## Required work
For every line in the records below that holds "Тестирование", make a copy.

## Exercise input
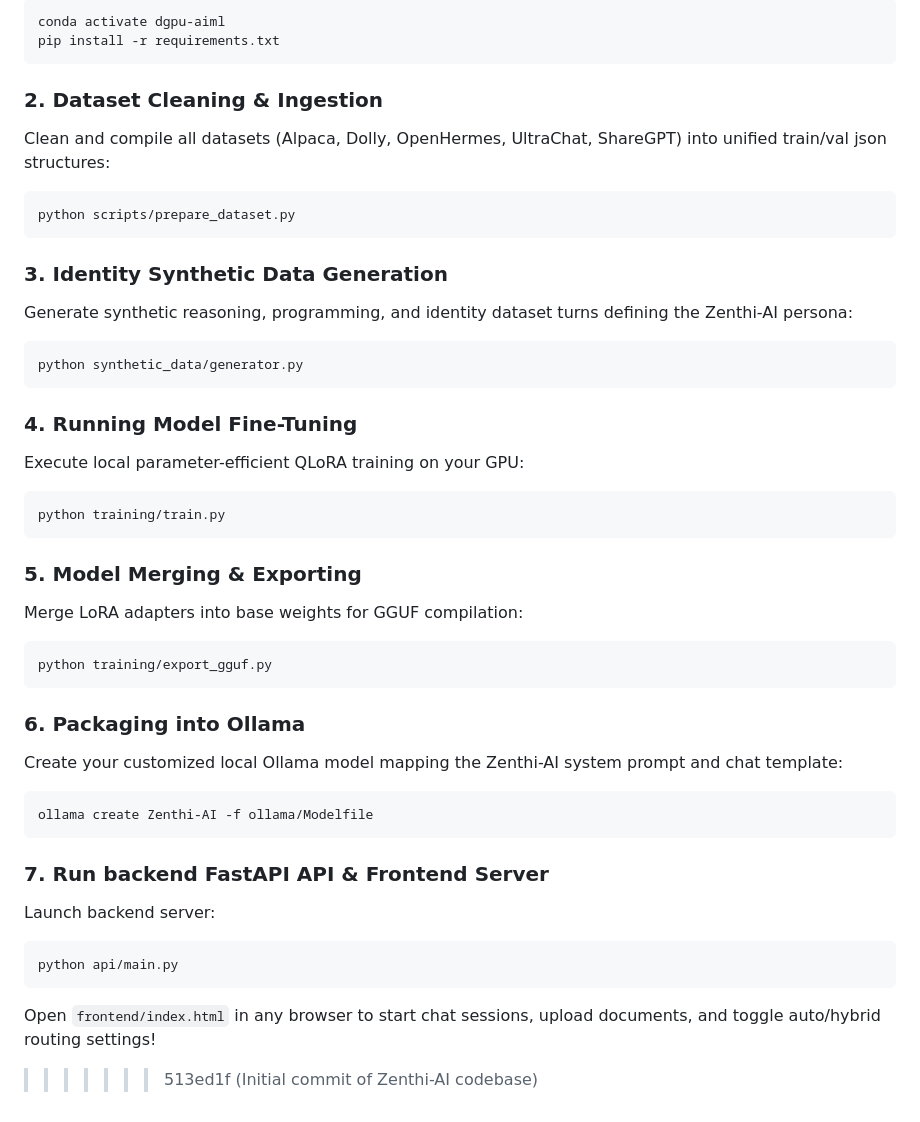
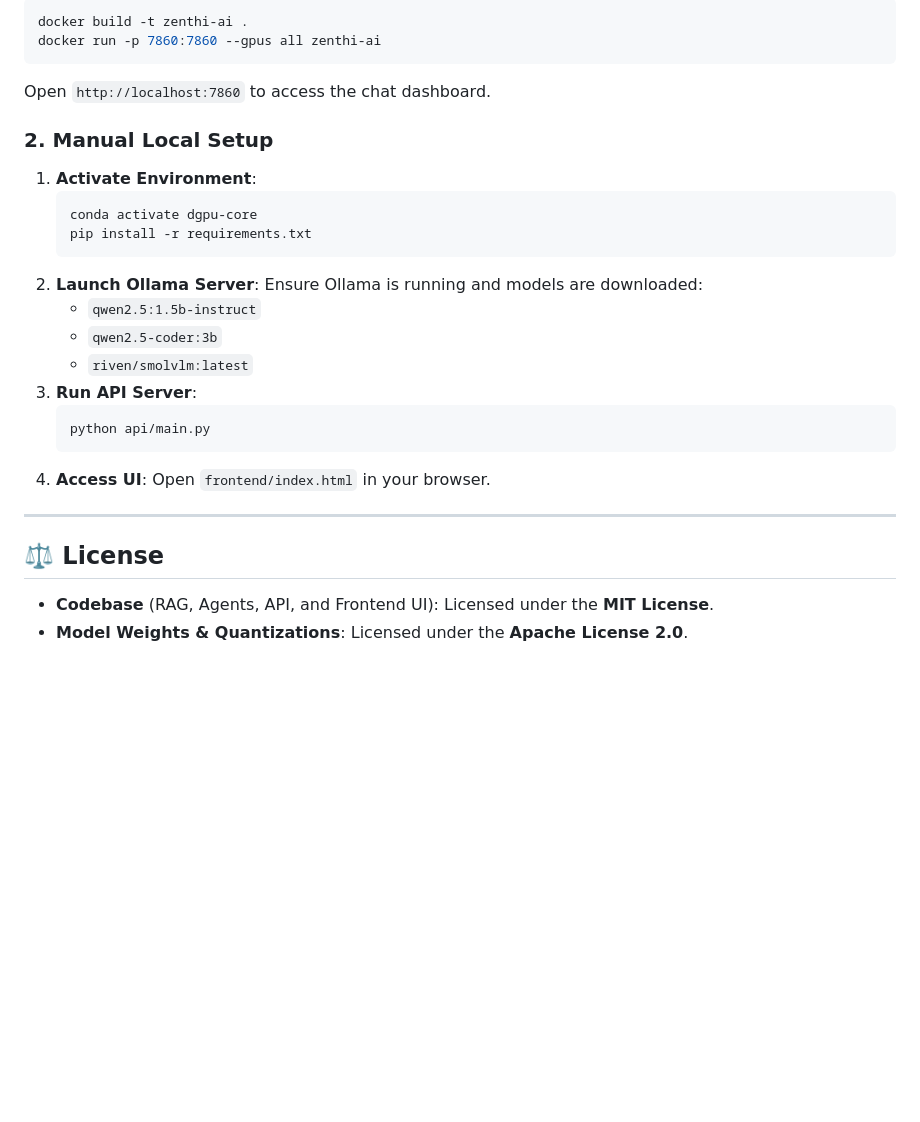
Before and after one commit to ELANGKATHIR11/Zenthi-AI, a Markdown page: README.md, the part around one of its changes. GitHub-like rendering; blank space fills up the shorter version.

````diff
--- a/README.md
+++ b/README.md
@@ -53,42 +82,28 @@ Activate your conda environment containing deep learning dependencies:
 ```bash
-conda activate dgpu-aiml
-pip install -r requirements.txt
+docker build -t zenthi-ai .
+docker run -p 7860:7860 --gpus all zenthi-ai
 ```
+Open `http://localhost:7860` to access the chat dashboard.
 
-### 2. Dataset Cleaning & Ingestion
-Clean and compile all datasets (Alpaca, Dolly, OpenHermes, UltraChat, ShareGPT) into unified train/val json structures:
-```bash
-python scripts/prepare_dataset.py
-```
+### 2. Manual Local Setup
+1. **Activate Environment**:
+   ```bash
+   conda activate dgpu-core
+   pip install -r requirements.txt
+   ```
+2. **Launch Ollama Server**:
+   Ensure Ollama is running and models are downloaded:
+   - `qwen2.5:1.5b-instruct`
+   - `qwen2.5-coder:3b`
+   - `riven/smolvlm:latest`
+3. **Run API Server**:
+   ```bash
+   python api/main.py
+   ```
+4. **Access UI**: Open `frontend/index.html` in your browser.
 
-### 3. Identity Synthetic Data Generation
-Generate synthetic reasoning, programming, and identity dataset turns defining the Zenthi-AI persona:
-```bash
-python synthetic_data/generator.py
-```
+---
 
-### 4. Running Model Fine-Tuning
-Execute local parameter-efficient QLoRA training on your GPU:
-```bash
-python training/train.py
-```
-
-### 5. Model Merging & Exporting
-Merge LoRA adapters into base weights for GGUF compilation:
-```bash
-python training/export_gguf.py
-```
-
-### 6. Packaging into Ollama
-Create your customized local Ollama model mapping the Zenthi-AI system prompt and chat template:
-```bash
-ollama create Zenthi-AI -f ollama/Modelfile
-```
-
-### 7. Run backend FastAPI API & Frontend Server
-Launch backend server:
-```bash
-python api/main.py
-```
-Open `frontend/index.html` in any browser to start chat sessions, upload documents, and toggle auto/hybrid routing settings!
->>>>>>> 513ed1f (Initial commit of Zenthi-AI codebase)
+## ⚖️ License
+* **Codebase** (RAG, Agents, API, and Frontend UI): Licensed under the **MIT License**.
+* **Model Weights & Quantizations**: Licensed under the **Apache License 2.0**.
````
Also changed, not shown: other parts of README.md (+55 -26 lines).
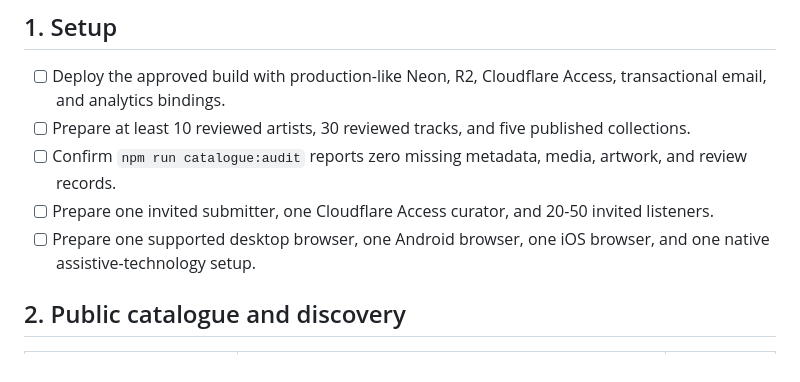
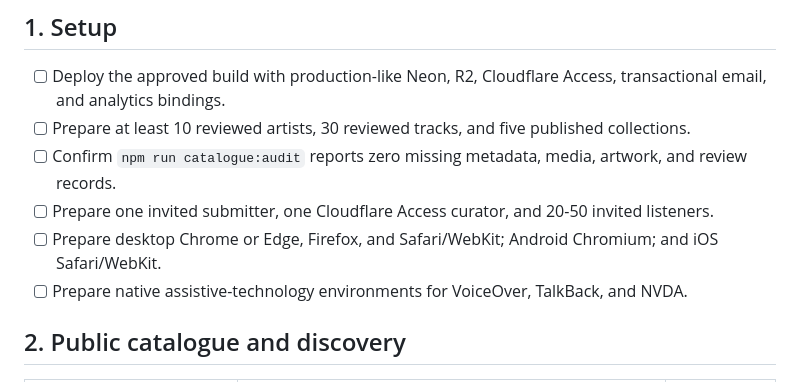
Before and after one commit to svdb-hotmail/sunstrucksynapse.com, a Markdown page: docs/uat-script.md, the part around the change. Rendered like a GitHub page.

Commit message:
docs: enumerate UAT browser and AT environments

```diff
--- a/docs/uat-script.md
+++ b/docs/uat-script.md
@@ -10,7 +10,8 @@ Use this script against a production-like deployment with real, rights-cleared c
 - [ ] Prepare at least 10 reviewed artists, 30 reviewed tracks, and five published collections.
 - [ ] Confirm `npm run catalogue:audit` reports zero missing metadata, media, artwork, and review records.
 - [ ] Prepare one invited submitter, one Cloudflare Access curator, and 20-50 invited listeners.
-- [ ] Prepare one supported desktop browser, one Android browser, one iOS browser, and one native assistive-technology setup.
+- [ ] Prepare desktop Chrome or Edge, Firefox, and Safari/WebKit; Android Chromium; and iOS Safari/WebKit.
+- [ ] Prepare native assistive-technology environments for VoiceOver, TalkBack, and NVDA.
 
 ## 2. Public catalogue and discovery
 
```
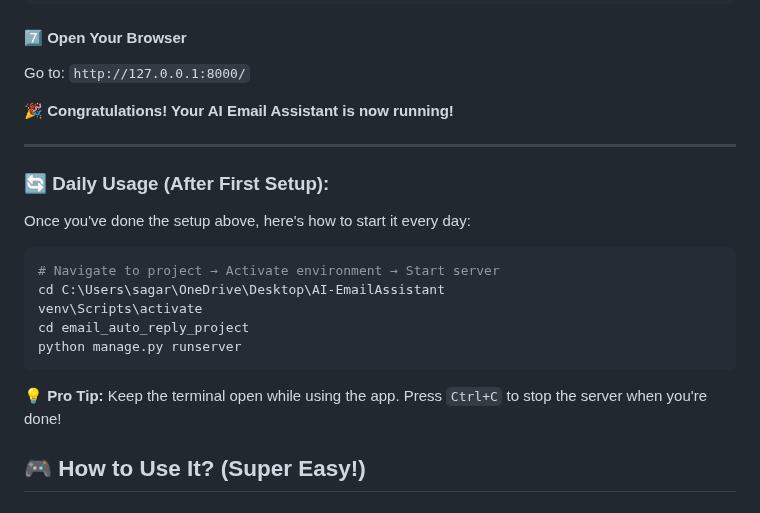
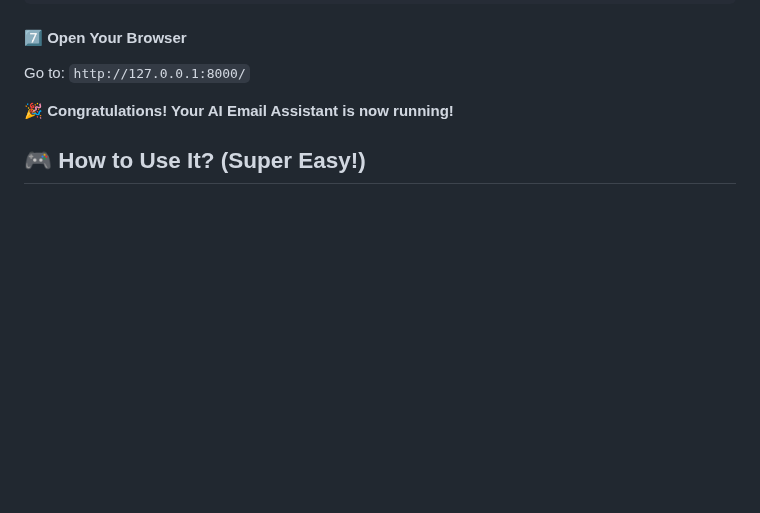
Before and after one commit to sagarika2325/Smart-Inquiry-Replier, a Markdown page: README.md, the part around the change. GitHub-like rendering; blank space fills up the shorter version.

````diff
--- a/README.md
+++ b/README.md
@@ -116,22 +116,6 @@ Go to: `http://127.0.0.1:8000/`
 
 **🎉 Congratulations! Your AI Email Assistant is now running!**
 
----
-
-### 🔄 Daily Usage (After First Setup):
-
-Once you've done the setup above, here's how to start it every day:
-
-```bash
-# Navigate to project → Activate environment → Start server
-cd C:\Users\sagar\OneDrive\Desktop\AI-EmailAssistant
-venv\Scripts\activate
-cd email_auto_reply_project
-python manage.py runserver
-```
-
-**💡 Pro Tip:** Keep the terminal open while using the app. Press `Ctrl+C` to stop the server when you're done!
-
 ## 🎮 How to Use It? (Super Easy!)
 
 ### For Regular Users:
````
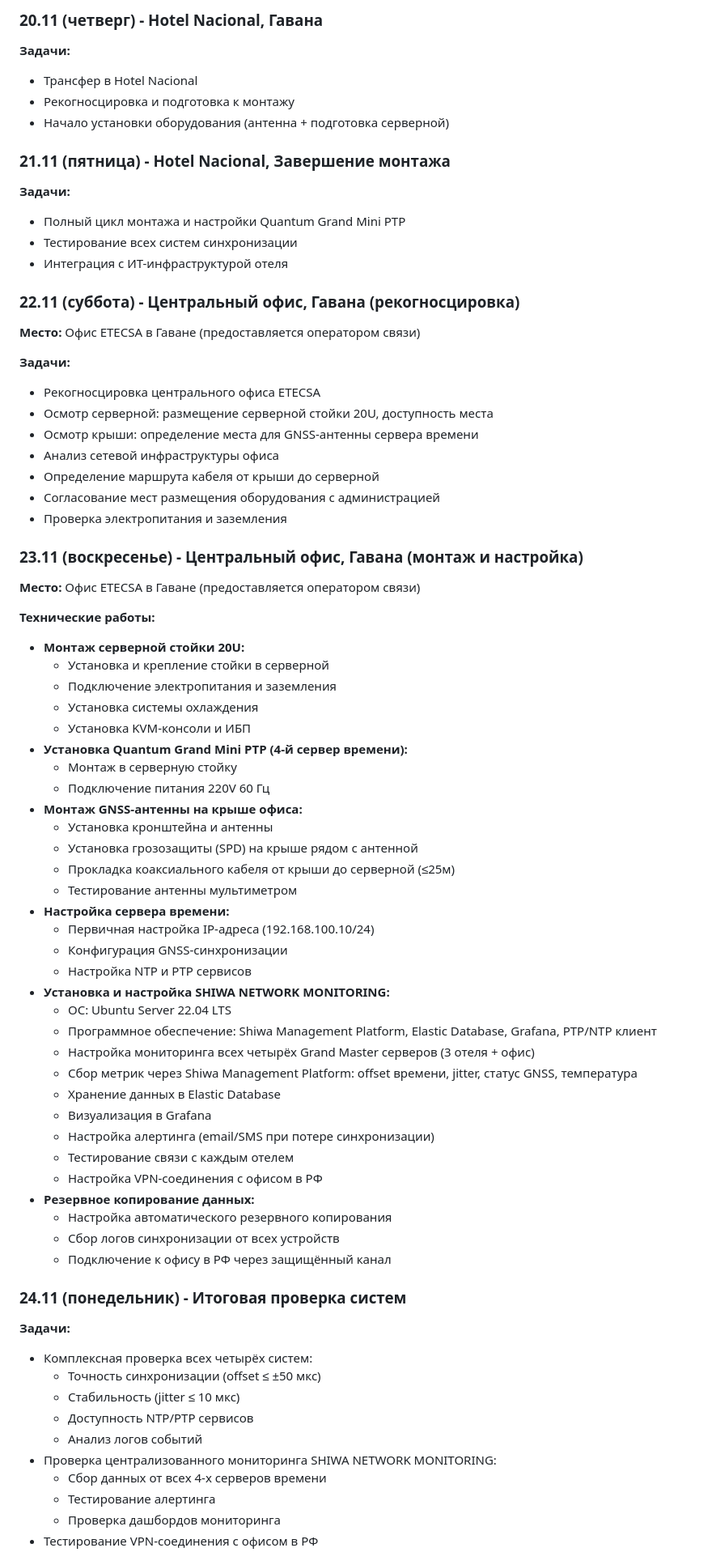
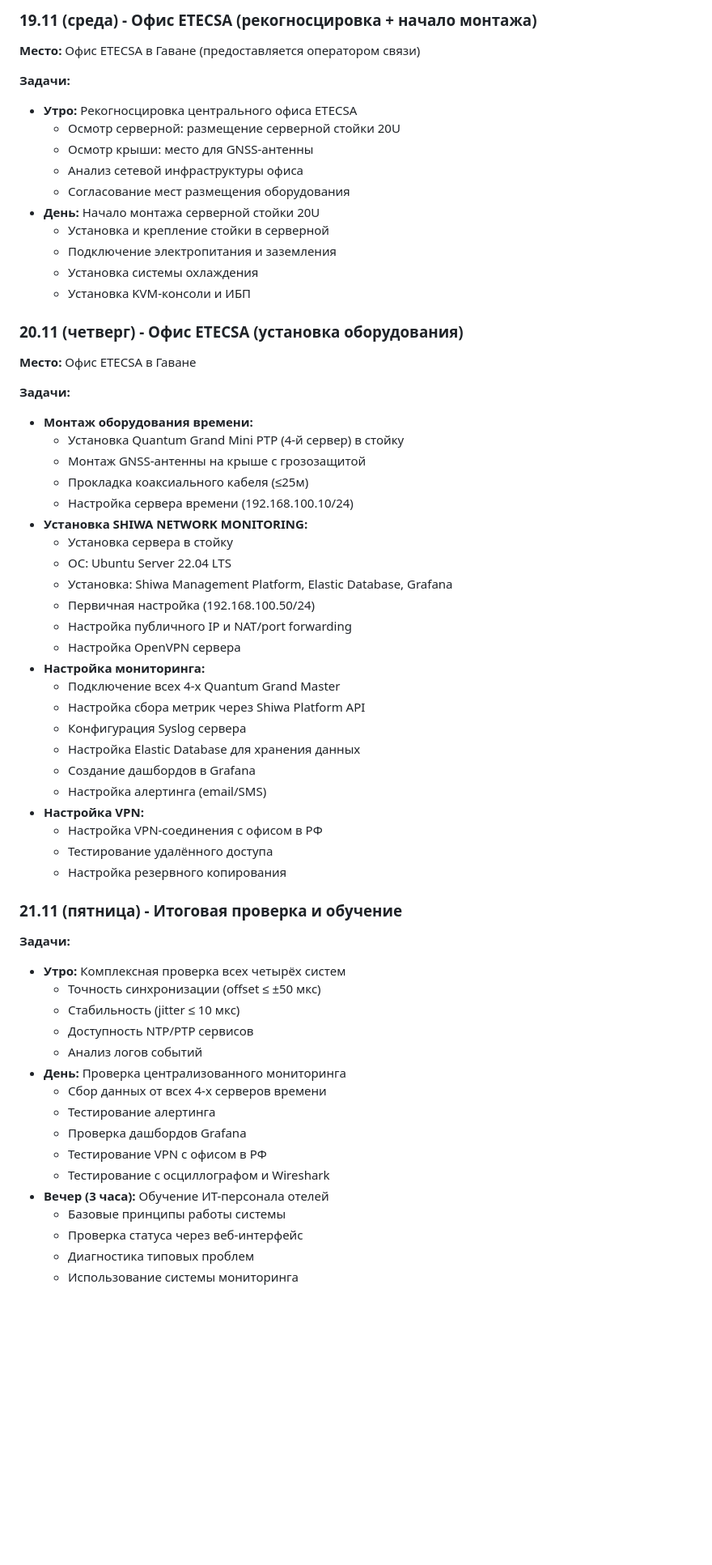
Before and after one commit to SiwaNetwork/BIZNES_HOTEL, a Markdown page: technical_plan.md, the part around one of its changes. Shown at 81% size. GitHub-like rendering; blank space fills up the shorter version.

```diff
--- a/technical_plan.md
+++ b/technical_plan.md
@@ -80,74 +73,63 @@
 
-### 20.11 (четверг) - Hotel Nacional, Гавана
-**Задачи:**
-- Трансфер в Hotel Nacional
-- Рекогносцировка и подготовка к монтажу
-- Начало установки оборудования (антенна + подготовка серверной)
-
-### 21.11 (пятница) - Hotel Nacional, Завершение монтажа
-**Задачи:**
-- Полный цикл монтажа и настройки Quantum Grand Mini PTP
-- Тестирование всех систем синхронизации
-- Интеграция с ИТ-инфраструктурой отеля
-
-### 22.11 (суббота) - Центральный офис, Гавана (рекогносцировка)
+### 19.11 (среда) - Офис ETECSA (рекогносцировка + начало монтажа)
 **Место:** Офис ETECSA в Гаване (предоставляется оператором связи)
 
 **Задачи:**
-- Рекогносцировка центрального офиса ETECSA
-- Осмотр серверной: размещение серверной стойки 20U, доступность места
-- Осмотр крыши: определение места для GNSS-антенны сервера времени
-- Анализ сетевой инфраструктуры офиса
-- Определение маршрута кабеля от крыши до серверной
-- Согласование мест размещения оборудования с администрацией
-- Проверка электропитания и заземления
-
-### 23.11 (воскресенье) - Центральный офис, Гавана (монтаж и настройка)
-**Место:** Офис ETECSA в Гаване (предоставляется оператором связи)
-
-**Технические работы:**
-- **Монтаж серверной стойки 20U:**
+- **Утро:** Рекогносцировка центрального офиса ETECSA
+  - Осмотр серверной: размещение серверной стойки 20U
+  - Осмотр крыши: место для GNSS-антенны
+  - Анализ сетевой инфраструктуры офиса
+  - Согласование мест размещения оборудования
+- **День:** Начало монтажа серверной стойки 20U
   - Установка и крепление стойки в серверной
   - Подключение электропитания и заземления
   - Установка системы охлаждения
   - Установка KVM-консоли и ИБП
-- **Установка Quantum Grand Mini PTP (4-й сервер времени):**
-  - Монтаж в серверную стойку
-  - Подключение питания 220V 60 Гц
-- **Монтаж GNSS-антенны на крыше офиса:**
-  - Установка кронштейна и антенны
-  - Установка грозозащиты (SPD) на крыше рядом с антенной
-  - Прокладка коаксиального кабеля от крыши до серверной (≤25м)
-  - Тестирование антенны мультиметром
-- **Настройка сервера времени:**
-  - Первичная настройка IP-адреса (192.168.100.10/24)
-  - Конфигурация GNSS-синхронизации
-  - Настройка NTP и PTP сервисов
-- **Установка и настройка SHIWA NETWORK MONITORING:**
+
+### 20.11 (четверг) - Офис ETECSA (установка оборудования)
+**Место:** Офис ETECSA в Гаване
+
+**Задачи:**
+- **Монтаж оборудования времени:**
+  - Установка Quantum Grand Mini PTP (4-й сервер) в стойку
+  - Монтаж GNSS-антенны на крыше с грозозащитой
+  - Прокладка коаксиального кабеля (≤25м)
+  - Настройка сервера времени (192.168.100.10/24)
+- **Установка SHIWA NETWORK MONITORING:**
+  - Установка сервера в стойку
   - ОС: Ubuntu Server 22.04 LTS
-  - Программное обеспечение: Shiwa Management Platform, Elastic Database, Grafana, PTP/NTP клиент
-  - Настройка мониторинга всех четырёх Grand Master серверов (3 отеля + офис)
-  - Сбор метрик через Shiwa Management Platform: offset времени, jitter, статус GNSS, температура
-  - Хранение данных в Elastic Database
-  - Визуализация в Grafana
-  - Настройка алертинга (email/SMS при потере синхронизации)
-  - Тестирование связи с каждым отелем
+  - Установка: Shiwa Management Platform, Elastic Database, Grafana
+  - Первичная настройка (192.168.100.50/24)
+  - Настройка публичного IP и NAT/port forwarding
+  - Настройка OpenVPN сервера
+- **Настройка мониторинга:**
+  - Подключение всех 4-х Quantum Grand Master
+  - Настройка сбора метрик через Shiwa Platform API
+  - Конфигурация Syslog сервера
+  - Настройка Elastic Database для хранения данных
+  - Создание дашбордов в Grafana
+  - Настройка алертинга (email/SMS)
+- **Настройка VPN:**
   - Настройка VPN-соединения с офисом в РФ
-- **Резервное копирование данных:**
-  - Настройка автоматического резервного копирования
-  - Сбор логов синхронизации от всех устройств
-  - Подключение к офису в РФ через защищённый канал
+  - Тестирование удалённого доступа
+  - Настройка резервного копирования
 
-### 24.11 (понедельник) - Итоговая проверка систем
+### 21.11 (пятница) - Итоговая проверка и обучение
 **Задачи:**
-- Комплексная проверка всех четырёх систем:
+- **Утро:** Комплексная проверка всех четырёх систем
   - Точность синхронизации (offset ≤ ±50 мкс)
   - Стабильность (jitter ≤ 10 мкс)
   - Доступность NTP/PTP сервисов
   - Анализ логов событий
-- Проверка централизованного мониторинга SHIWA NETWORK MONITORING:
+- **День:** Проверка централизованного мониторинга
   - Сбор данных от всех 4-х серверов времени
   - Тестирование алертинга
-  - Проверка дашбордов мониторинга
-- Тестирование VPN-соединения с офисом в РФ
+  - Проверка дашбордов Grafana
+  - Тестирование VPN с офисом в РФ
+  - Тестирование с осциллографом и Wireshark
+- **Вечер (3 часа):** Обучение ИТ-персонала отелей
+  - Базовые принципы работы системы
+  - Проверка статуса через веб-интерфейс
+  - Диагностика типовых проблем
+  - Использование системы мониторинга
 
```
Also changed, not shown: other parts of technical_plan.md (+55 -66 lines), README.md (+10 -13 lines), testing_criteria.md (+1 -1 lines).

## Output of the task
-- Тестирование всех систем синхронизации
-  - Тестирование антенны мультиметром
-  - Тестирование связи с каждым отелем
+  - Тестирование удалённого доступа
   - Тестирование алертинга
-- Тестирование VPN-соединения с офисом в РФ
+  - Тестирование VPN с офисом в РФ
+  - Тестирование с осциллографом и Wireshark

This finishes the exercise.